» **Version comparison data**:
------

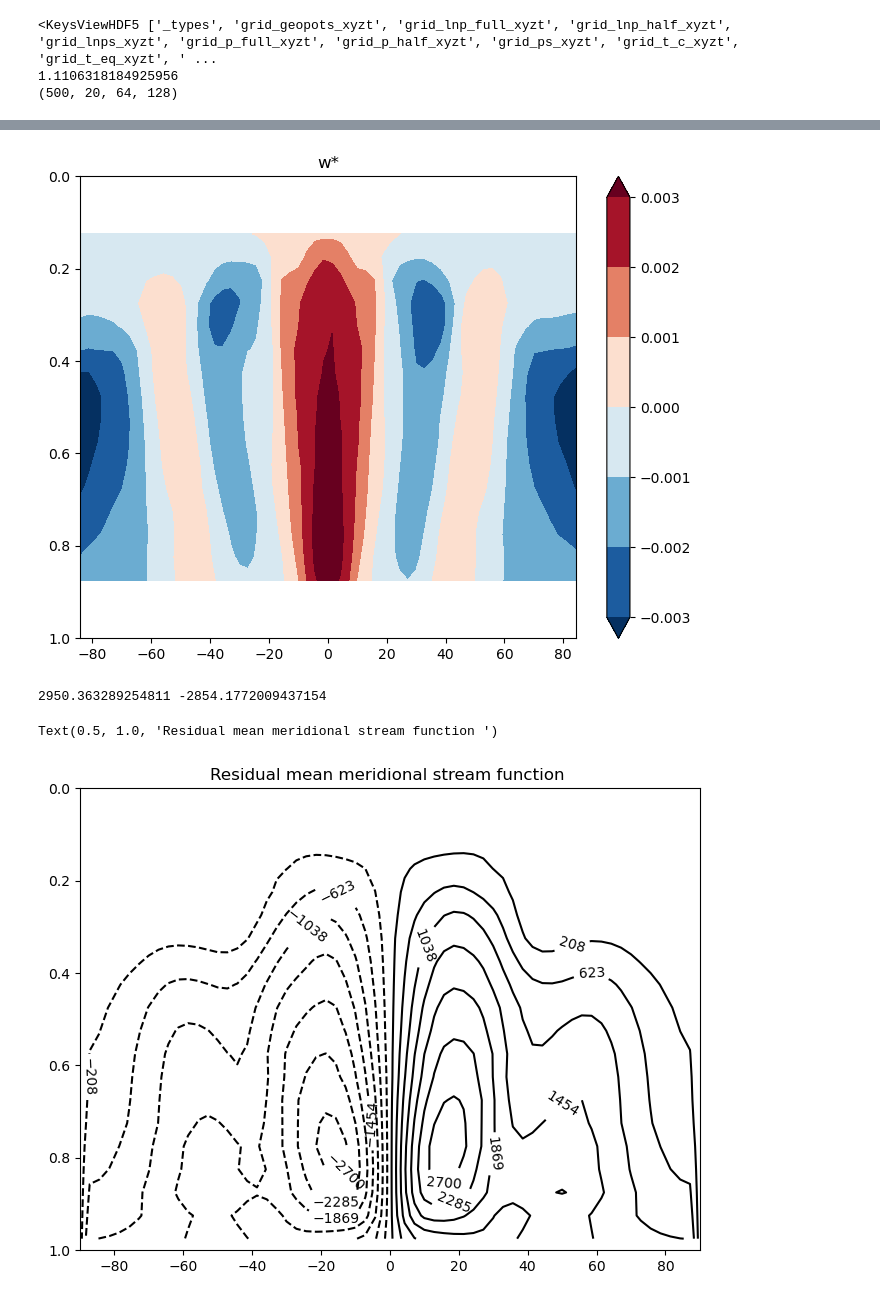
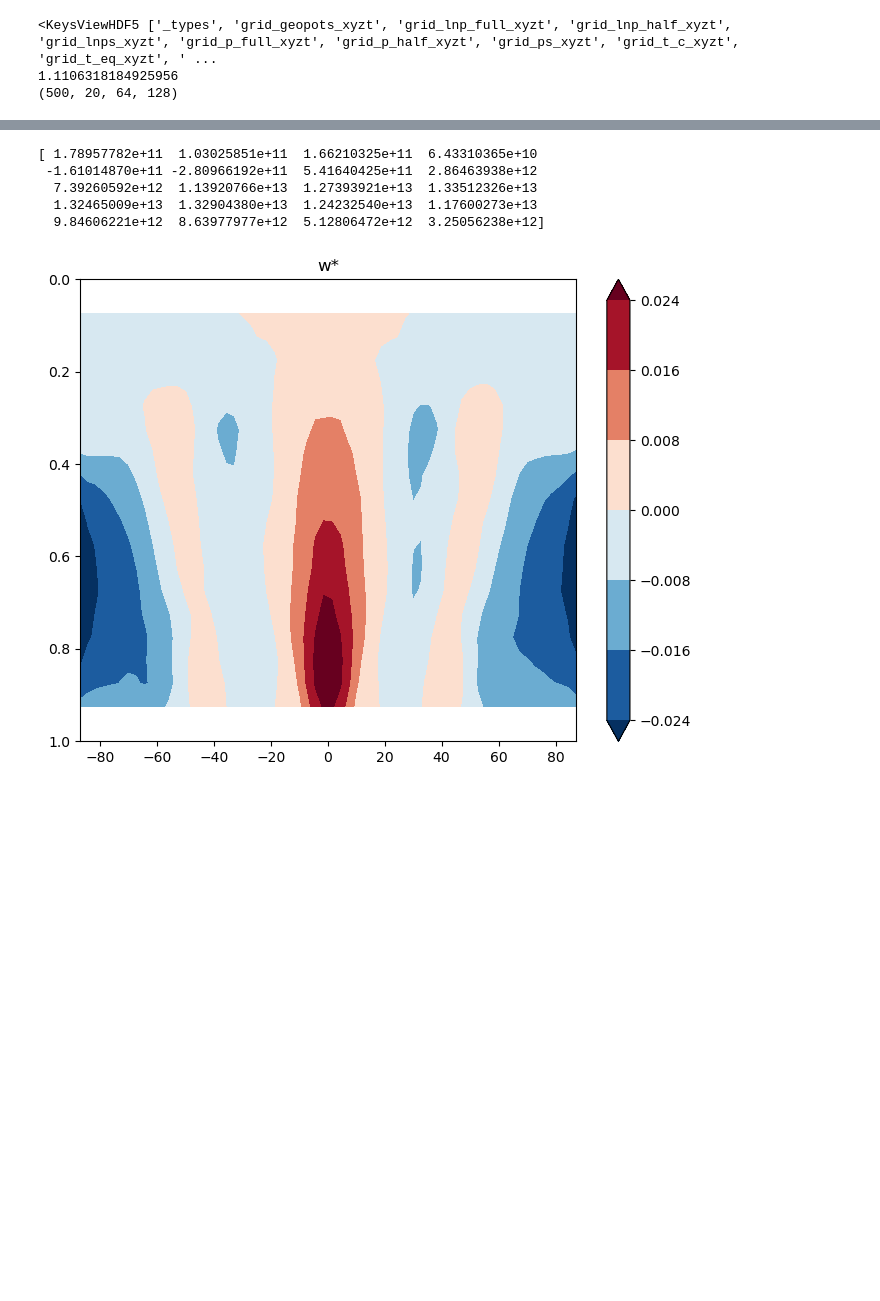
Before and after one commit to PeterChang1023/decor_final, a Jupyter notebook: dycore/IdealizeSpetral.jl/exp/HSt42/try_v_star.ipynb, the cells around one changed output, grey strips where cells are left out. Saved outputs shown, nothing was run; the diff lists cells and outputs as text; code cells hidden in the pictures; blank space fills up the shorter version.

```diff
--- a/dycore/IdealizeSpetral.jl/exp/HSt42/try_v_star.ipynb
+++ b/dycore/IdealizeSpetral.jl/exp/HSt42/try_v_star.ipynb
@@ -186,9 +183,10 @@ def plot_V_W_80(pr):
 # %%
-psi_w, psi_1, psi_2, vTEM, wTEM, wTEM1, wTEM2, vTEM1, vTEM2,VTHzmtm, rho_0, THETAz,VTHzmtm, THzmtm, vTEM_tempdz, wTEM_tempdphi, wTEM_temp, rho_0_all = plot_V_W_80(0)
+vTEM, wTEM, wTEM1, wTEM2, rho_0, Wzmtm, w, Vza, VTHzm, sigma_onlyz,wTEM_tempdphi,p, ps = plot_V_W_80(0)
 
 # print((theta_result).shape)
 plt.figure(figsize=(8,6))
 y = np.linspace(-90,90,64)
+
 sigma_mean = np.nanmean(p/ps, axis=(0,3))
 sigma_onlyz = np.nanmean(sigma_mean, axis=1)
 yy, sigma_mean2 = np.meshgrid(y,sigma_onlyz)
@@ -213,57 +214,39 @@ plt.show()
 # %%
 import cmaps
 ### poleward heat flux
-a = 6.371e6
-lat   = np.linspace(-90, 90, 64)
-phi = np.tile(np.deg2rad(lat).reshape(1,64),(20,1)) # Get latitude in radians
-# phi[:,0] = np.nan
-# phi[:,-1] = np.nan
-cphi  = np.cos(phi)
+# a = 6.37122e6
+# lat   = np.linspace(-90, 90, 64)
+# phi = np.tile(np.deg2rad(lat).reshape(1,64),(20,1)) # Get latitude in radians
+# # phi[:,0] = np.nan
+# # phi[:,-1] = np.nan
+# cphi  = np.cos(phi)
+# acphi = a * cphi
+###############################
+# w = -omega / rho_0_all / g
+# try_w = np.nanmean(w, axis=(0,3))
+# print(np.nanmax(wTEM[:,0]))
+print(wTEM[:,-1])
+# wTEM[:,0] = np.nan
+# wTEM[:,-1] = np.nan
 
-acphi = a * cphi
-###############################
-w = -omega / rho_0_all / g
-try_w = np.nanmean(w, axis=(0,3))
+# wTEM[:,0] = np.nan
+# Wzmtm = np.nanmean(w, axis=(0,3))
 plt.figure(figsize=(8,6))
-plt.contourf(yy[2:-2,2:-2], sigma_mean2[2:-2,2:-2],wTEM[2:-2,2:-2], cmap="RdBu_r", extend="both")
+plt.contourf(yy[1:-1,1:-1], sigma_mean2[1:-1,1:-1],-wTEM[1:-1,1:-1], cmap="RdBu_r", extend="both")
+# plt.contourf(yy[1:-1,1:-1], sigma_mean2[1:-1,1:-1],np.nanmean(w, axis=(0,3))[1:-1,1:-1], cmap="RdBu_r", extend="both")
+
+# plt.contourf(yy[2:-2,2:-2], sigma_mean2[2:-2,2:-2],wTEM[2:-2,2:-2], cmap="RdBu_r", extend="both")
+# plt.contourf(yy, sigma_mean2,phi, cmap="RdBu_r", extend="both")
+
 plt.ylim([1,0])
 plt.colorbar()
 plt.title("w*")
 plt.show()
-#################################
-# cal psi and plot
-# for w
-psi_w1 = np.nanmean(w , axis=(0,3))
-psi_w2 = np.nanmean(w , axis=(0,3))
-# phi = np.tile(np.deg2rad(lat).reshape(1,64),(20,1)) # Get latitude in radians
-# cphi  = np.cos(phi)
-# acphi = a * cphi
-
-# print(phi[:,1])
-
-psi_w1[:,0] = 0
-for ilat in range(1,64-1):
-    dlat = phi[:,ilat] - phi[:,ilat-1]
-    psi_w1[:,ilat] =  psi_w1[:,ilat-1] + (dlat * rho_0[:,ilat] * acphi[:,ilat] * wTEM[:,ilat])
-    # print(psi_w1[:,ilat])
-
-psi_w2[:,64-1] = 0
-for jlat in range(1,64-1):
-    ilat = 64 -1 - jlat
-    dlat = phi[:,ilat] - phi[:,ilat+1]
-    psi_w2[:,ilat] =  psi_w2[:,ilat+1] + (dlat * rho_0[:,ilat] * acphi[:,ilat] * wTEM[:,ilat])
-
-psi_w = 0.5*(psi_w1+psi_w2)
-#######################################
-plt.figure(figsize=(8,6))
-CS = plt.contour(yy,sigma_mean2, psi_w, levels=np.linspace(-2700,2700,14), colors='k')
-print(np.nanmax(psi_w), np.nanmin(psi_w))
-plt.clabel(CS)
-plt.ylim([1,0])
-plt.title("Residual mean meridional stream function ") #(kg $m^{-1}$ $s^{-1}$)
 # %% [output]
+[ 1.78957782e+11  1.03025851e+11  1.66210325e+11  6.43310365e+10
+ -1.61014870e+11 -2.80966192e+11  5.41640425e+11  2.86463938e+12
+  7.39260592e+12  1.13920766e+13  1.27393921e+13  1.33512326e+13
+  1.32465009e+13  1.32904380e+13  1.24232540e+13  1.17600273e+13
+  9.84606221e+12  8.63977977e+12  5.12806472e+12  3.25056238e+12]
-[figure, old version]
+[figure, new version]
-2950.363289254811 -2854.1772009437154
-Text(0.5, 1.0, 'Residual mean meridional stream function ')
-[figure, removed]
 # %%
```
Also changed, not shown: parts of 4 cells of this notebook.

------

» **WHAT THE TASK REQUIRES**: I need every line of the data that has the word "ilat"; please list them.

» **ANSWER SPACE**:
-for ilat in range(1,64-1):
-    dlat = phi[:,ilat] - phi[:,ilat-1]
-    psi_w1[:,ilat] =  psi_w1[:,ilat-1] + (dlat * rho_0[:,ilat] * acphi[:,ilat] * wTEM[:,ilat])
-    # print(psi_w1[:,ilat])
-    ilat = 64 -1 - jlat
-    dlat = phi[:,ilat] - phi[:,ilat+1]
-    psi_w2[:,ilat] =  psi_w2[:,ilat+1] + (dlat * rho_0[:,ilat] * acphi[:,ilat] * wTEM[:,ilat])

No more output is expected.